About this exercise: Each record must appear in your answer exactly as it does below.

Data provided:
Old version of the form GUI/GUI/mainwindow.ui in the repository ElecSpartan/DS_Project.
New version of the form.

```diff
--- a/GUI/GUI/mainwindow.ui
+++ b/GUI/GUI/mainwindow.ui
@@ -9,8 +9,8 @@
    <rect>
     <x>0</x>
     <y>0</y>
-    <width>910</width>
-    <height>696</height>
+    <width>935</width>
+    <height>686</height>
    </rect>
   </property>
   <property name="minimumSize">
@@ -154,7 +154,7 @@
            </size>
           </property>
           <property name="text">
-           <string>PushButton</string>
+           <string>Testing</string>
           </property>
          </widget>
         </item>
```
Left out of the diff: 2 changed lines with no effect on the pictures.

Result for this task:
Old version of the form GUI/GUI/mainwindow.ui in the repository ElecSpartan/DS_Project.
New version of the form.

```diff
--- a/GUI/GUI/mainwindow.ui
+++ b/GUI/GUI/mainwindow.ui
@@ -9,8 +9,8 @@
    <rect>
     <x>0</x>
     <y>0</y>
-    <width>910</width>
-    <height>696</height>
+    <width>935</width>
+    <height>686</height>
    </rect>
   </property>
   <property name="minimumSize">
@@ -154,7 +154,7 @@
            </size>
           </property>
           <property name="text">
-           <string>PushButton</string>
+           <string>Testing</string>
           </property>
          </widget>
         </item>
```
Left out of the diff: 2 changed lines with no effect on the pictures.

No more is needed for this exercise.